(Data excerpts)
# # # # #

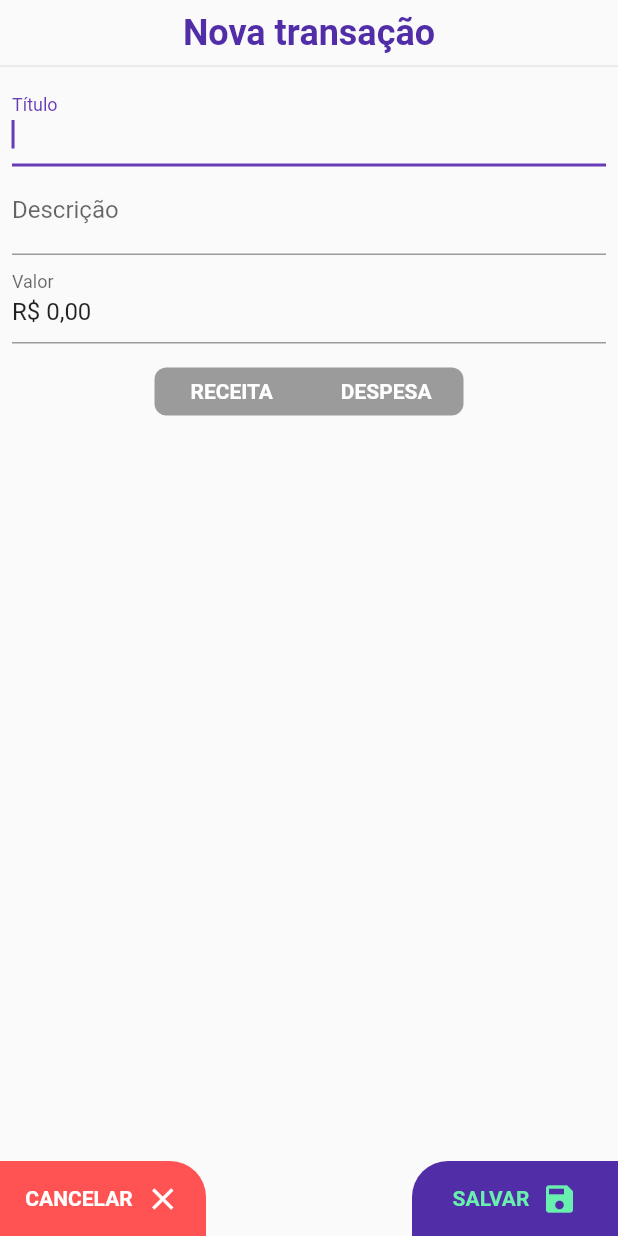
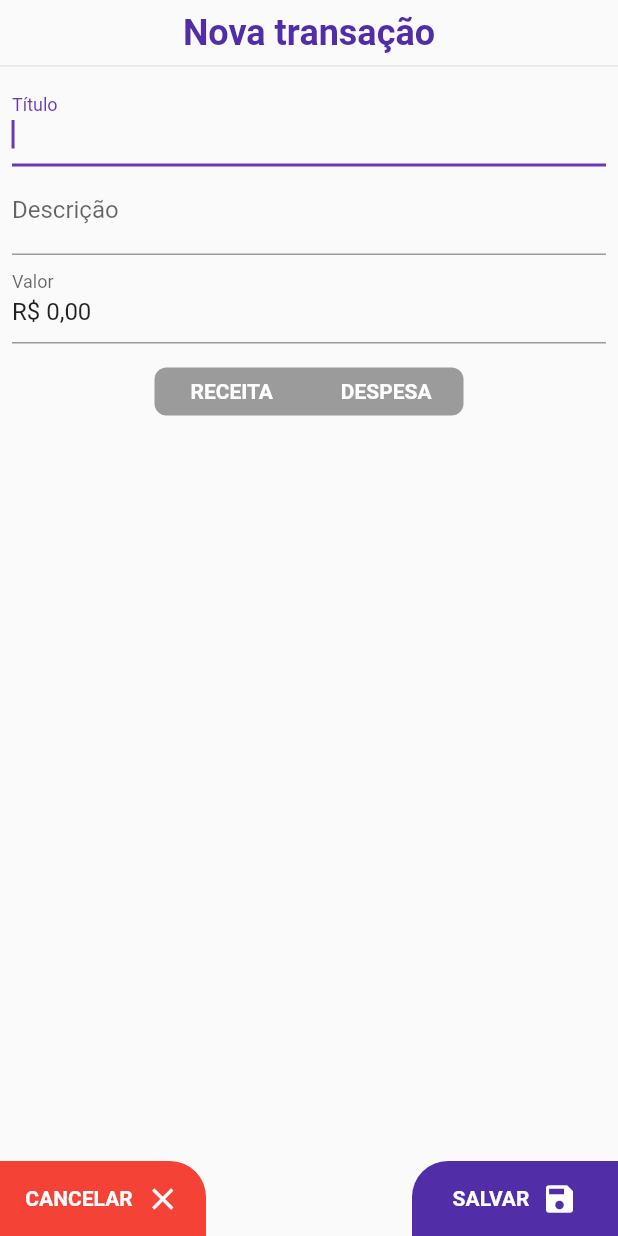
Before and after one commit to luizjacomn/flutter-cod3r, a Flutter app: the TransactionForm screen opened directly with empty values, on a phone screen of 412 x 824 dp. Run offline on Flutter 3.47's test engine with Material 2 defaults, Android fonts, the phone set to English and light mode, and no system bars; our stand-ins replace animate_do, flutter_masked_text.

Commit message:
Correções e melhorias

```diff
--- a/my_money_control/lib/pages/home_page.dart
+++ b/my_money_control/lib/pages/home_page.dart
@@ -79,7 +79,7 @@ class _HomePageState extends State<HomePage> {
               context: context,
               builder: (context) {
                 return Container(
-                  height: size.height * 0.90,
+                  height: size.height * 0.70,
                   child: TransactionForm(
                     onCancel: Navigator.of(context).pop,
                     onAddTransaction: (transaction) {
--- a/my_money_control/lib/widgets/transaction_form.dart
+++ b/my_money_control/lib/widgets/transaction_form.dart
@@ -2,6 +2,7 @@ import 'package:flutter/material.dart';
 import 'package:flutter_masked_text/flutter_masked_text.dart';
 import 'package:my_money_control/models/transaction.dart';
 import 'package:my_money_control/utils/styles.dart';
+import 'package:my_money_control/widgets/corner_rounded_button.dart';
 import 'package:my_money_control/widgets/transaction_type_selector.dart';
 
 class TransactionForm extends StatefulWidget {
@@ -54,7 +55,18 @@ class _TransactionFormState extends State<TransactionForm> {
             Expanded(
               child: Padding(
                 padding: const EdgeInsets.all(8.0),
-                child: Form(
+                child: _buildForm(context),
+              ),
+            ),
+            _buildButtonRow(context, size),
+          ],
+        ),
+      ),
+    );
+  }
+
+  Widget _buildForm(BuildContext context) {
+    return Form(
       key: _formKey,
       child: SingleChildScrollView(
         child: Column(
@@ -72,8 +84,7 @@ class _TransactionFormState extends State<TransactionForm> {
                 }
               },
               decoration: InputDecoration(labelText: 'Título'),
-                          onFieldSubmitted: (text) =>
-                              _descriptionFocus.requestFocus(),
+              onFieldSubmitted: (text) => _descriptionFocus.requestFocus(),
             ),
             TextFormField(
               controller: _descriptionController,
@@ -95,8 +106,7 @@ class _TransactionFormState extends State<TransactionForm> {
               focusNode: _valueFocus,
               keyboardType: TextInputType.number,
               validator: (text) {
-                            if (text.isNotEmpty &&
-                                _valueController.numberValue > 0.0) {
+                if (text.isNotEmpty && _valueController.numberValue > 0.0) {
                   return null;
                 } else {
                   return 'Valor deve ser maior que R\$ 0,00';
@@ -125,48 +135,26 @@ class _TransactionFormState extends State<TransactionForm> {
           ],
         ),
       ),
-                ),
-              ),
-            ),
-            Row(
+    );
+  }
+
+  Widget _buildButtonRow(BuildContext context, Size size) {
+    return Row(
       mainAxisAlignment: MainAxisAlignment.spaceBetween,
       children: <Widget>[
-                Align(
-                  alignment: Alignment.bottomRight,
-                  child: InkWell(
-                    onTap: widget.onCancel,
-                    child: Container(
-                      height: 50.0,
-                      width: size.width * 1 / 3,
-                      decoration: BoxDecoration(
-                        color: Colors.redAccent,
-                        borderRadius: BorderRadius.only(
-                          topRight: Radius.circular(24.0),
+        CornerRoundedButton(
+          cornerRounded: CornerRounded.Right,
+          backgroundColor: Colors.red,
+          label: 'cancelar',
+          icon: Icons.close,
+          onPressed: widget.onCancel,
         ),
-                      ),
-                      child: Row(
-                        mainAxisAlignment: MainAxisAlignment.center,
-                        children: <Widget>[
-                          Text(
-                            'cancelar'.toUpperCase(),
-                            style: boldTextStyle.copyWith(
-                              color: Colors.white,
-                            ),
-                          ),
-                          SizedBox(width: 8.0),
-                          Icon(
-                            Icons.close,
-                            color: Colors.white,
-                          ),
-                        ],
-                      ),
-                    ),
-                  ),
-                ),
-                Align(
-                  alignment: Alignment.bottomLeft,
-                  child: InkWell(
-                    onTap: () {
+        CornerRoundedButton(
+          cornerRounded: CornerRounded.Left,
+          backgroundColor: Theme.of(context).primaryColorDark,
+          label: 'salvar',
+          icon: Icons.save,
+          onPressed: () {
             final transaction = Transaction(
               title: _titleController.text.trim(),
               description: _descriptionController.text.trim(),
@@ -178,39 +166,8 @@ class _TransactionFormState extends State<TransactionForm> {
               widget.onAddTransaction(transaction);
             }
           },
-                    child: Container(
-                      height: 50.0,
-                      width: size.width * 1 / 3,
-                      decoration: BoxDecoration(
-                        color: Theme.of(context).primaryColorDark,
-                        borderRadius: BorderRadius.only(
-                          topLeft: Radius.circular(24.0),
-                        ),
-                      ),
-                      child: Row(
-                        mainAxisAlignment: MainAxisAlignment.center,
-                        children: <Widget>[
-                          Text(
-                            'salvar'.toUpperCase(),
-                            style: boldTextStyle.copyWith(
-                              color: Theme.of(context).accentColor,
-                            ),
-                          ),
-                          SizedBox(width: 8.0),
-                          Icon(
-                            Icons.save,
-                            color: Theme.of(context).accentColor,
         ),
       ],
-                      ),
-                    ),
-                  ),
-                ),
-              ],
-            ),
-          ],
-        ),
-      ),
     );
   }
 }
--- a/my_money_control/lib/widgets/transaction_type_selector.dart
+++ b/my_money_control/lib/widgets/transaction_type_selector.dart
@@ -26,11 +26,60 @@ class TransactionTypeSelector extends FormField<TransactionType> {
                   mainAxisAlignment: mainAxisAlignment,
                   children: [
                     Flexible(
-                      child: InkWell(
-                        onTap: () {
-                          state.didChange(TransactionType.In);
+                      child: _buildInOption(
+                        context,
+                        state,
+                        onSaved,
+                        size,
+                        initialValue,
+                      ),
+                    ),
+                    Flexible(
+                      child: _buildOutOption(
+                        context,
+                        state,
+                        onSaved,
+                        size,
+                        initialValue,
+                      ),
+                    ),
+                  ],
+                ),
+                Padding(
+                  padding: const EdgeInsets.only(top: 4.0),
+                  child: state.hasError
+                      ? Text(
+                          state.errorText,
+                          style: TextStyle(
+                            color: Theme.of(context).errorColor,
+                          ),
+                        )
+                      : Container(),
+                ),
+              ],
+            );
+          },
+        );
+
+  static void _onOptionChange(
+    FormFieldState<TransactionType> state,
+    FormFieldSetter<TransactionType> onSaved,
+    TransactionType transactionType,
+  ) {
+    state.didChange(transactionType);
+    state.validate();
     onSaved(state.value);
-                        },
+  }
+
+  static Widget _buildInOption(
+    BuildContext context,
+    FormFieldState<TransactionType> state,
+    FormFieldSetter<TransactionType> onSaved,
+    Size size,
+    TransactionType initialValue,
+  ) {
+    return InkWell(
+      onTap: () => _onOptionChange(state, onSaved, TransactionType.In),
       child: AnimatedContainer(
         duration: Duration(milliseconds: 250),
         width: size.width / 4,
@@ -53,14 +102,18 @@ class TransactionTypeSelector extends FormField<TransactionType> {
           ),
         ),
       ),
-                      ),
-                    ),
-                    Flexible(
-                      child: InkWell(
-                        onTap: () {
-                          state.didChange(TransactionType.Out);
-                          onSaved(state.value);
-                        },
+    );
+  }
+
+  static Widget _buildOutOption(
+    BuildContext context,
+    FormFieldState<TransactionType> state,
+    FormFieldSetter<TransactionType> onSaved,
+    Size size,
+    TransactionType initialValue,
+  ) {
+    return InkWell(
+      onTap: () => _onOptionChange(state, onSaved, TransactionType.Out),
       child: AnimatedContainer(
         duration: Duration(milliseconds: 250),
         width: size.width / 4,
@@ -83,23 +136,6 @@ class TransactionTypeSelector extends FormField<TransactionType> {
           ),
         ),
       ),
-                      ),
-                    ),
-                  ],
-                ),
-                Padding(
-                  padding: const EdgeInsets.only(top: 4.0),
-                  child: state.hasError
-                      ? Text(
-                          state.errorText,
-                          style: TextStyle(
-                            color: Theme.of(context).errorColor,
-                          ),
-                        )
-                      : Container(),
-                ),
-              ],
-            );
-          },
     );
   }
+}
```
Lines whose indentation alone changed are shown as unchanged.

# # # # #

Task details. Looking through the records, copy out every line in which the word "onTap" is found.

Response.
-                    onTap: widget.onCancel,
-                    onTap: () {
-                        onTap: () {
+      onTap: () => _onOptionChange(state, onSaved, TransactionType.In),
-                        onTap: () {
+      onTap: () => _onOptionChange(state, onSaved, TransactionType.Out),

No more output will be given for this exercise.